Though the preceding events of A Midsummer Night’s Dream have been far from tragic, many of the characters have experienced unpleasant emotions, such as jealousy, lovesickness, and insecurity. Act IV, scene ii makes a basic transition from sadness to joy as Bottom’s return transforms his fellow craftsmen’s sorrow and confusion into delight and eagerness. It is no coincidence that Bottom’s reappearance occurs almost simultaneously with the audience being told that the lovers have been married. Just as the marriages dispel the romantic angst of the play, so does Bottom’s return dispel the worry of his comrades. Similarly, the arrival in the forest of Theseus and Hippolyta, representatives of order, coincides with the Athenian lovers’ waking from their chaotic, dreamlike romp of the previous night.



Plays Within Plays

A Midsummer Night’s Dream is a play containing other plays. The most obvious example is the laborers’ performance of Pyramus and Thisbe, and their inept production serves three important functions in the larger structure of the larger play. First, the laborer’s mistakes and misunderstandings introduce a strand of farce to the comedy of the larger play. Second, it allows Shakespeare to comment on the nature of art and theater, primarily through the laborer’s own confused belief that the audience won’t be able to distinguish between fiction and reality. Third, the laborers’ play parodies much of the rest of A Midsummer Night’s Dream: Pyramus and Thisbe are lovers who, facing opposition from their parents, elope, just as Hermia and Lysander do. So even as the lovers and Theseus make fun of the laborers’ ridiculous performance, the audience, which is watching the lovers watch the laborers’ play, is aware that the lovers had been just as absurd.

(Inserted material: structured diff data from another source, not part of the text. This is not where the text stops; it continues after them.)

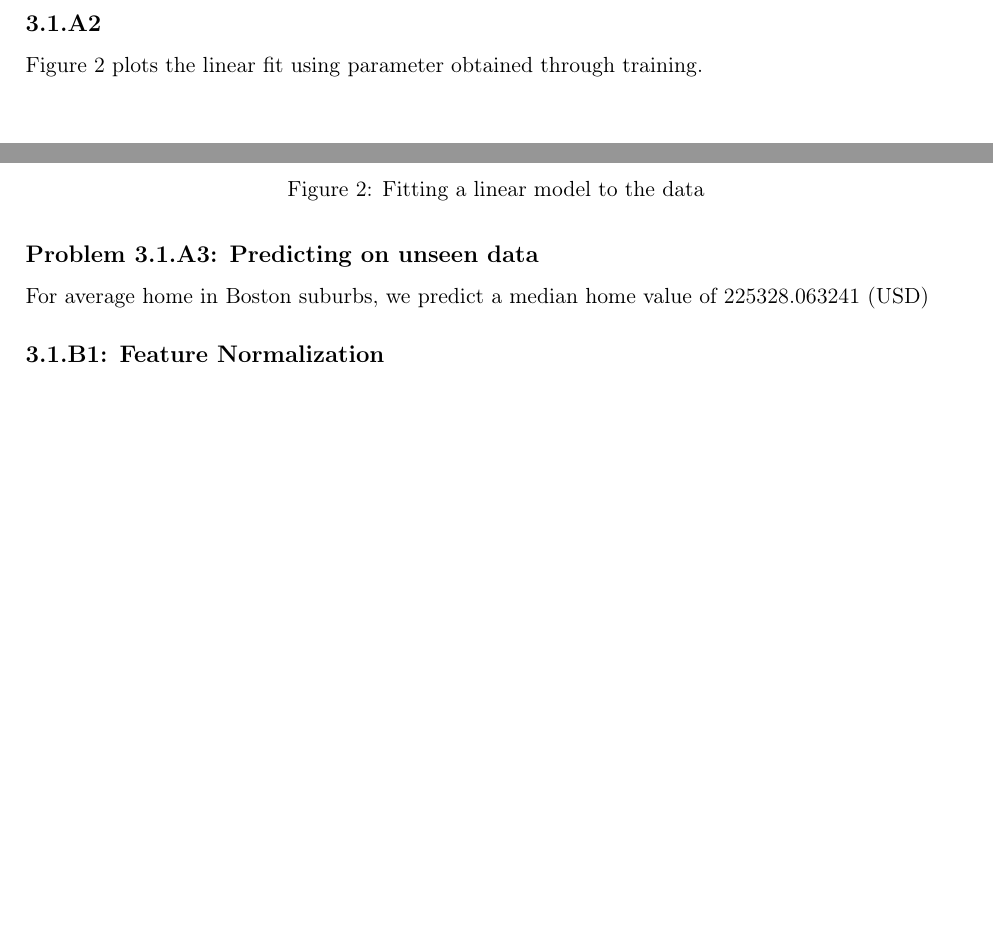
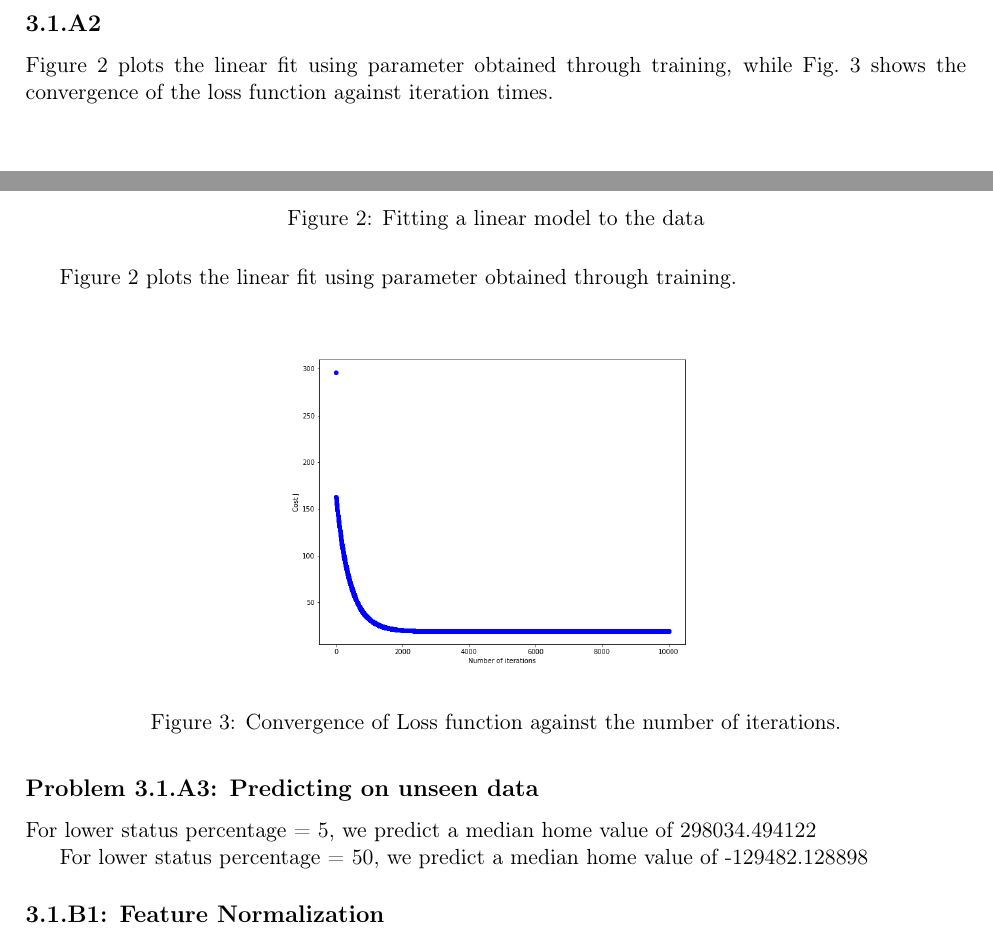
Before and after one commit to aureole-420/machine-learning, a LaTeX problem sheet (hw1_writeup/hw1_manuscript.tex): two parts of page 9 of 14 before the commit and two parts of page 9 of 15 after it, joined at a grey line, cut so that both start at the same text, the shorter picture padded with empty space. Compiled offline with pdfLaTeX.

Commit message:
update latex

```diff
--- a/hw1_writeup/hw1_manuscript.tex
+++ b/hw1_writeup/hw1_manuscript.tex
@@ -504,7 +504,7 @@ Q.E.D.
 No plot for this question.
 
 \subsection*{3.1.A2}
-Figure~\ref{fig:linear_fit} plots the linear fit using parameter obtained through training.
+Figure~\ref{fig:linear_fit} plots the linear fit using parameter obtained through training, while Fig.~\ref{fig:linear_convergence} shows the convergence of the loss function against iteration times.
 \begin{figure}[H]
 \centering
 \includegraphics[width=0.5\textwidth]{../hw1/part1/3_1_A_Linear.png}
@@ -512,8 +512,19 @@ Figure~\ref{fig:linear_fit} plots the linear fit using parameter obtained throug
 \label{fig:linear_fit}
 \end{figure}
 
+
+Figure~\ref{fig:linear_fit} plots the linear fit using parameter obtained through training.
+\begin{figure}[H]
+\centering
+\includegraphics[width=0.5\textwidth]{../hw1/part1/3_1_A_Convergence.png}
+\caption{Convergence of Loss function against the number of iterations.}
+\label{fig:linear_convergence}
+\end{figure}
+
 \subsection*{Problem 3.1.A3: Predicting on unseen data}
-For average home in Boston suburbs, we predict a median home value of 225328.063241 (USD)
+For lower status percentage = 5, we predict a median home value of 298034.494122
+
+For lower status percentage = 50, we predict a median home value of -129482.128898
 
 \subsection*{3.1.B1: Feature Normalization}
 No plot for this question.
```
Also changed, not shown: hw1_writeup/hw1_manuscript.pdf, hw1_writeup/hw1_manuscript.tex (4 more changed lines), 4 other files.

A Midsummer Night’s Dream also contains a second, subtler, play within a play. In this play within a play, Oberon is playwright, and he seeks to “write” a comedy in which Helena gets her love, Lysander and Hermia stay together, Titania learns a lesson in wifely obedience, and all conflicts are resolved through marriage and reconciliation. And just as the laborers’ play turns a tragic drama into a comic farce, so does Oberon’s when Puck accidentally puts the love-potion on the eyes of the wrong Athenian man. And yet Oberon’s play also serves a counter purpose to the laborers’ play. While the laborers’ awful performance seems to suggest the limit of the theater, Oberon’s play, which rewrote the lives of the same mortals who mock the laborers’ play, suggests that theater really does have a magic that defies reality.